There were additional performances by Taiwan’s notorious drag queens Magnolia La Manga and Bouncy Babs. Both drag queens performed vivaciously and ended their songs with short speeches about marriage equality and messages for anti-discrimination. Also, a group of Aboriginal Taiwanese from Kaohsiung gave an inspiring performance with Pacak Palasasav covering David Guetta’s (featuring Sia) song “Titanium” while two others did an interpretive dance. The song demonstrated a powerful message that the LGBTQ community may face adversity, but they will remain strong and never stop fighting for equality.

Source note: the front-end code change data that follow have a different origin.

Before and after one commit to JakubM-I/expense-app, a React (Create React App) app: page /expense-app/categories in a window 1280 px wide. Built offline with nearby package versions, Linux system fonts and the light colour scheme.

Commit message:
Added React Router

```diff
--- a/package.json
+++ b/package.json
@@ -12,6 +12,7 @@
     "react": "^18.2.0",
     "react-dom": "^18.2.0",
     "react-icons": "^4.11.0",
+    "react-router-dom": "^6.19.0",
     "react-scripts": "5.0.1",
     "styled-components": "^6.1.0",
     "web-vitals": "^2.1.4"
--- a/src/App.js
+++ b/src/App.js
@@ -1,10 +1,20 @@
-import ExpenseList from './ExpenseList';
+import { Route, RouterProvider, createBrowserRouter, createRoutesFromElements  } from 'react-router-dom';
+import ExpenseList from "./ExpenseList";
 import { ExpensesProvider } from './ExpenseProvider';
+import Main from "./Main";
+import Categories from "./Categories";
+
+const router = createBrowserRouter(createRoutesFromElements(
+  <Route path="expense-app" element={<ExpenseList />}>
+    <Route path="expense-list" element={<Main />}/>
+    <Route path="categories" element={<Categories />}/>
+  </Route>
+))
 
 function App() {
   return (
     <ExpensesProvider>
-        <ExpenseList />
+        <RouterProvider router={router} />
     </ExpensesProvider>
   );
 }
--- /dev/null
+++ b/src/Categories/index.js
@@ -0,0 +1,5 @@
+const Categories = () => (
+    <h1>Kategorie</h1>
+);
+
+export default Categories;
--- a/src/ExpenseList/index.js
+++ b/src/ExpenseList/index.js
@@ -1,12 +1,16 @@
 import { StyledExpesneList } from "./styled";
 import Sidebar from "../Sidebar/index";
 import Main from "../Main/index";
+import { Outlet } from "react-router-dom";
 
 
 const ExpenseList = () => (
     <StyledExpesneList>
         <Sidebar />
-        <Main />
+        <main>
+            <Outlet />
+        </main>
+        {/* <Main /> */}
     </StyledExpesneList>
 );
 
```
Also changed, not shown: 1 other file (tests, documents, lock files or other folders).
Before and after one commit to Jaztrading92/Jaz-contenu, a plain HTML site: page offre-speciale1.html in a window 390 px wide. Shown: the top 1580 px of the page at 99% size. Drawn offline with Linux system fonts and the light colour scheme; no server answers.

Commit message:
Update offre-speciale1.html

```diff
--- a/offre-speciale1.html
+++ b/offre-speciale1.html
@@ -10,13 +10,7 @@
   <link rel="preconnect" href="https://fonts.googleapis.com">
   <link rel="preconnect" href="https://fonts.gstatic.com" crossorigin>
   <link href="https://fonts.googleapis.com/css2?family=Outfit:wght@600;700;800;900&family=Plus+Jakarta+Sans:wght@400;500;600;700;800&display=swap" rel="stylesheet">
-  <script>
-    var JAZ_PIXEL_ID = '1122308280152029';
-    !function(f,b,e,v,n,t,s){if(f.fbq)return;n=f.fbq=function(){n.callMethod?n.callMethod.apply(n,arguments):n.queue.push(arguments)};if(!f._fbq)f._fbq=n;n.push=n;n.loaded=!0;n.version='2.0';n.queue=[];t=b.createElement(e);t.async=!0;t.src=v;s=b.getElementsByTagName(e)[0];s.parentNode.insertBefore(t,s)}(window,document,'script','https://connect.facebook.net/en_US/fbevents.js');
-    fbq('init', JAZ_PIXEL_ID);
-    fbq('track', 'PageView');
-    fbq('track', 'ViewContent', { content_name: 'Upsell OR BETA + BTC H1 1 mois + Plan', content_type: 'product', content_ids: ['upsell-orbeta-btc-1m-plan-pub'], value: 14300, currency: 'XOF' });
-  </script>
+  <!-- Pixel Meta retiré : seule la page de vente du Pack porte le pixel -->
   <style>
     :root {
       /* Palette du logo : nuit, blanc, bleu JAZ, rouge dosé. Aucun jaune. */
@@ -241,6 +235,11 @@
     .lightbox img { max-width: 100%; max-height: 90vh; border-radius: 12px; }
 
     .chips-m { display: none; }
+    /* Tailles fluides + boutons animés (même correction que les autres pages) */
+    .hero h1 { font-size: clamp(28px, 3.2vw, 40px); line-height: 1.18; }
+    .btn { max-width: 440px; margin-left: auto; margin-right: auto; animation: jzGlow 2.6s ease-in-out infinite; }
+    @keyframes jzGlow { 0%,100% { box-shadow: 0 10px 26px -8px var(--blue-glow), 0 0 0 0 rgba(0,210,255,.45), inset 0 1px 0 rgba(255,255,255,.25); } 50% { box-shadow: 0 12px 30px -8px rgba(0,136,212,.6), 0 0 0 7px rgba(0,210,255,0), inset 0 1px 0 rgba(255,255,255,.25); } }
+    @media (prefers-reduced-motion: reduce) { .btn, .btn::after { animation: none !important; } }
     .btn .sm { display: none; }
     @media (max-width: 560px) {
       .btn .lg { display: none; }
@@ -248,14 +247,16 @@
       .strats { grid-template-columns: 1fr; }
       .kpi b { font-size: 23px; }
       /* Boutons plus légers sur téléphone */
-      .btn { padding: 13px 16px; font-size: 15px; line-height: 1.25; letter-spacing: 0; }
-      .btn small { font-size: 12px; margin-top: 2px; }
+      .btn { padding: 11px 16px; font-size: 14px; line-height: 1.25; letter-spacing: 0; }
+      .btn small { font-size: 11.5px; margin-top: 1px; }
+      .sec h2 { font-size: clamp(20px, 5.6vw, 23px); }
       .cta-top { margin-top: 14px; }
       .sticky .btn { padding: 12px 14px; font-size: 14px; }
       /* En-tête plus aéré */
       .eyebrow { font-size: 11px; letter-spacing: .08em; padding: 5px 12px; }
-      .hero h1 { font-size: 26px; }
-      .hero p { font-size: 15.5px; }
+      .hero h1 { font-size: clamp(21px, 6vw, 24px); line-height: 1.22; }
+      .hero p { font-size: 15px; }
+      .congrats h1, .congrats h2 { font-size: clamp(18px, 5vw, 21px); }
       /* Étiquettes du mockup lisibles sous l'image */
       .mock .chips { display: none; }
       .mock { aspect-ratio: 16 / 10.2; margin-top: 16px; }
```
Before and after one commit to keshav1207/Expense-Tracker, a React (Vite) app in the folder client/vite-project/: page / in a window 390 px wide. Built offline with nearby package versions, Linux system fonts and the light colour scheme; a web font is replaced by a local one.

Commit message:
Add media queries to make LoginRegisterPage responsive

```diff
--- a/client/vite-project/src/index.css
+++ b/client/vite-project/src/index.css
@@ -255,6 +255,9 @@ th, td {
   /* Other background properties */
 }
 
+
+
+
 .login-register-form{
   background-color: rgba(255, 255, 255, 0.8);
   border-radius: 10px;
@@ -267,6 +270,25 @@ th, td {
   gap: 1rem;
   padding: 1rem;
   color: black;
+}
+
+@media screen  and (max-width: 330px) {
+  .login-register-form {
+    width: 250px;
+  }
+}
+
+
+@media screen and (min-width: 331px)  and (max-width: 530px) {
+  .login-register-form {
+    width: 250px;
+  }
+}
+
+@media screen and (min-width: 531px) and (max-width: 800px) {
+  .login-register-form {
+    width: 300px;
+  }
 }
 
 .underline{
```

The contestants for Mr. Gay Taiwan partook in a formal wear and underwear competition to show off their confidence and fitness. Then, candidates answered questions about how they would represent Taiwan and what would they do to fight against prejudice and bigotry towards members in the LGBTQ community. Justin responded, “Though we are gay we can still have a beautiful life. We are not so different. Gay marriage in Taiwan is almost legal. If we stay together we are strong!”. Melvin commented, “We are all equal in the world, I want to change the attitude of the world to have different thoughts.” Touya said, “I want to make the LGBT group visible to the world. We can destroy discrimination, because everyone, they don’t want to come out, but why!? Because other people discriminate us. We don’t need to be the ones that are discriminated,We have to destroy this stigmatization!”
In the end, Touya was declared the winner and Justin was the first runner up. Touya will go on to Spain to compete in the Mr. Gay world competition. If he is unable to compete, Justin will take his place. This year’s Mr. Gay World contest will coincide with Madrid’s World Pride 2017 event. The competition will begin on May 5th-7th, and then five contestants will continue onwards to Gran Canaria (Maspalomas) from the 8th-10th for the grand finale. Participants will compete in various “social, cultural and sporting activities, all related to the requirements and tests set by the event in order to qualify for the title of Mr. Gay World (MrGayWorld.com).”